Web page revision data:
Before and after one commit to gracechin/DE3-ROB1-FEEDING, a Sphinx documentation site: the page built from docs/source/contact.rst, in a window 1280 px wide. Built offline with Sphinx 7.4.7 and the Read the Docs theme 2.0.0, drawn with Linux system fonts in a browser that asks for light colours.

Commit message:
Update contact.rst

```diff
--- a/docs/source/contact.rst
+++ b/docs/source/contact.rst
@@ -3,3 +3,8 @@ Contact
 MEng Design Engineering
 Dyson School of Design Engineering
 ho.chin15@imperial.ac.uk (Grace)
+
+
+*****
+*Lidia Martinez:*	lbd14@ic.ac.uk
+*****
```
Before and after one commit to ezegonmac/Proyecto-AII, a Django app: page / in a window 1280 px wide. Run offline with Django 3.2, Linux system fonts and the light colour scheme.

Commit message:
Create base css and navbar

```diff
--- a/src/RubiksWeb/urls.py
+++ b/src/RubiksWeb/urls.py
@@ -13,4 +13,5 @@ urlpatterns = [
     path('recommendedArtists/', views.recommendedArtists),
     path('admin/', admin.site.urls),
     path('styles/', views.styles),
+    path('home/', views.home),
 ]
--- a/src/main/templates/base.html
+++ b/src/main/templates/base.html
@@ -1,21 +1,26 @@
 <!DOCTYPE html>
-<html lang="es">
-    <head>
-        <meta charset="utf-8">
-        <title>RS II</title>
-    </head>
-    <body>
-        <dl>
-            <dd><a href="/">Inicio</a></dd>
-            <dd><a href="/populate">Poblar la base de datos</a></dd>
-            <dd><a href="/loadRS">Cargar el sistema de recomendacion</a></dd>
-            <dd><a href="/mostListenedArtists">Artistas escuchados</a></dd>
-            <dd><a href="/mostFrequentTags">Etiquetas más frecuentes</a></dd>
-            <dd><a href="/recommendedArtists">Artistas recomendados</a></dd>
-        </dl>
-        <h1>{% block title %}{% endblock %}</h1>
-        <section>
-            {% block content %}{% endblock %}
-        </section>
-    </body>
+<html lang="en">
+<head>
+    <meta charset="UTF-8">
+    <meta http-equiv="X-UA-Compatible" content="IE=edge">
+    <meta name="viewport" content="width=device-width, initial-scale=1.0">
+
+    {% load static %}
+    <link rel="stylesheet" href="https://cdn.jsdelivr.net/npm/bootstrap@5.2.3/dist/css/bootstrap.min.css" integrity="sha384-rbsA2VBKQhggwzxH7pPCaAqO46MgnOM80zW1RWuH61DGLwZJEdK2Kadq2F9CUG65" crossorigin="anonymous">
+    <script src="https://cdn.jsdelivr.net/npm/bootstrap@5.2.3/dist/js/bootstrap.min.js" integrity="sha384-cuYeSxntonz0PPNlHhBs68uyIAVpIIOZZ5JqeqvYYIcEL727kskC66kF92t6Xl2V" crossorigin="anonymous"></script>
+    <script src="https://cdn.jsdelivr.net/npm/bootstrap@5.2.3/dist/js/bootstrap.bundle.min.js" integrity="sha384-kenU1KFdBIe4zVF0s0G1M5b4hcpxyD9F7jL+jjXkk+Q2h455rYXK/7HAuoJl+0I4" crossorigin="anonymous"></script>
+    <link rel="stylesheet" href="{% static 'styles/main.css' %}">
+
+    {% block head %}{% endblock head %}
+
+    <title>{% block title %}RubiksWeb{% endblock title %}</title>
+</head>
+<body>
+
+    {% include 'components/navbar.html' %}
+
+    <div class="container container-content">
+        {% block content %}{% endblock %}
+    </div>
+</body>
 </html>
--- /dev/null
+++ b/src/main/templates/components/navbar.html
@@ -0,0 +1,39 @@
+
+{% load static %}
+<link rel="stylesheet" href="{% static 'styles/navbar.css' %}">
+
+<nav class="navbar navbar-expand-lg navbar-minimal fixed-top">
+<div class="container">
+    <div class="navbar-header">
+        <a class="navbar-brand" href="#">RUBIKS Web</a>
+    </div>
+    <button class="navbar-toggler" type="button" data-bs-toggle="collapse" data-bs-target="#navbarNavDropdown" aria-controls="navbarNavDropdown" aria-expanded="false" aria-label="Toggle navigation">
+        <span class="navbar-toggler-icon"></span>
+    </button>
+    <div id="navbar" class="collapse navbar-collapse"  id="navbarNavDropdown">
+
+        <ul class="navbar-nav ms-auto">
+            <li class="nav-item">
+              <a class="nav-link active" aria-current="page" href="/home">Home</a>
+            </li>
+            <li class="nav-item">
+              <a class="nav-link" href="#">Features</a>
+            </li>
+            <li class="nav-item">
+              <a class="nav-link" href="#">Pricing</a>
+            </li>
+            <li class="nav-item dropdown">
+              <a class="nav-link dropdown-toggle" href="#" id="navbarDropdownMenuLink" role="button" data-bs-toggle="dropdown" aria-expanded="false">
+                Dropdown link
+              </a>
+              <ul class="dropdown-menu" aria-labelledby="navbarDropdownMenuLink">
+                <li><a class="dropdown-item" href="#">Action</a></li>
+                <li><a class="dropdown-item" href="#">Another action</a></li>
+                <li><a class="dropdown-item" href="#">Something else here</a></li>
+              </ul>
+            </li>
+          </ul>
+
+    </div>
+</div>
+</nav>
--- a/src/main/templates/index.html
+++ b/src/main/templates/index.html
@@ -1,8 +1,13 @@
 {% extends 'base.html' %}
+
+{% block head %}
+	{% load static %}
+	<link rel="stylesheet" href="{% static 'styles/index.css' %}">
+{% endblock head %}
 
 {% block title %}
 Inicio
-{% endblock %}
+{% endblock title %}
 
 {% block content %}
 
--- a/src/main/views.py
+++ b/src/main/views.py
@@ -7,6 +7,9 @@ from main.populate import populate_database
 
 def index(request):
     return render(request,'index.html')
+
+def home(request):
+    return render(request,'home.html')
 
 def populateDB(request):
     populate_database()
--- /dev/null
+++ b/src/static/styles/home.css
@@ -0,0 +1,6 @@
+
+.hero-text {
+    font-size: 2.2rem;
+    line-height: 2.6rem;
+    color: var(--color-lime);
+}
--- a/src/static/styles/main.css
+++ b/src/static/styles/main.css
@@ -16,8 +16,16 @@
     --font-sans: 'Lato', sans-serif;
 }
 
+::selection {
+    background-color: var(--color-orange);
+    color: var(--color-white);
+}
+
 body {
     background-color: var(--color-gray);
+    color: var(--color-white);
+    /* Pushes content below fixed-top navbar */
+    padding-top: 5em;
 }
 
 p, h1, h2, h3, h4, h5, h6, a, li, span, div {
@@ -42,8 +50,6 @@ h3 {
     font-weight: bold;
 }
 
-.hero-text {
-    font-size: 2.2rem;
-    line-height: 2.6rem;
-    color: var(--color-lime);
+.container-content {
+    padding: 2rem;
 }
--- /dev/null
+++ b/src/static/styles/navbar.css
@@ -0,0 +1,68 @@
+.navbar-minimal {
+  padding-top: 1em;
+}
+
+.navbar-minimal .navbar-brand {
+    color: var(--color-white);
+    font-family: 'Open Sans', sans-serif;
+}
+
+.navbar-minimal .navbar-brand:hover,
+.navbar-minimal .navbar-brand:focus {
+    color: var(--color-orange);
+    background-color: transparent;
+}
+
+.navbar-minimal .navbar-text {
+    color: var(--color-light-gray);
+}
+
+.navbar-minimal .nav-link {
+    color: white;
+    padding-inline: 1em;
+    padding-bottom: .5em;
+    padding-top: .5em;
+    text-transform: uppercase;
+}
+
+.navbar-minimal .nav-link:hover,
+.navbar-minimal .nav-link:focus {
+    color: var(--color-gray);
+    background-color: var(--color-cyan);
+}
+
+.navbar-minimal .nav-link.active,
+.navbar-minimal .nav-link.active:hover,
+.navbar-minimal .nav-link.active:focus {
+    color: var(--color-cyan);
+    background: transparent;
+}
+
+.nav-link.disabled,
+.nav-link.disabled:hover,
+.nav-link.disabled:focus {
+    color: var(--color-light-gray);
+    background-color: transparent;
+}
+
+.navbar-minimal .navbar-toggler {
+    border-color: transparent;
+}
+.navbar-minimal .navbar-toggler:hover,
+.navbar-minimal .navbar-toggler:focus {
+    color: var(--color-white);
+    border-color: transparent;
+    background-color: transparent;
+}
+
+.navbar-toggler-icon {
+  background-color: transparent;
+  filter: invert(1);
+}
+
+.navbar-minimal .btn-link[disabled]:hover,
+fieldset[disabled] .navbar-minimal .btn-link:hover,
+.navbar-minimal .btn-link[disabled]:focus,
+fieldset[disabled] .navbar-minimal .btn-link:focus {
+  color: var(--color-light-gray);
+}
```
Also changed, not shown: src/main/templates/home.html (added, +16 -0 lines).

How to complete this task> Reproduce word for word the lines of the records above, beginning at the first and ending with the line where "Update contact.rst" appears, and nothing past it.

Written answer>
Before and after one commit to gracechin/DE3-ROB1-FEEDING, a Sphinx documentation site: the page built from docs/source/contact.rst, in a window 1280 px wide. Built offline with Sphinx 7.4.7 and the Read the Docs theme 2.0.0, drawn with Linux system fonts in a browser that asks for light colours.

Commit message:
Update contact.rst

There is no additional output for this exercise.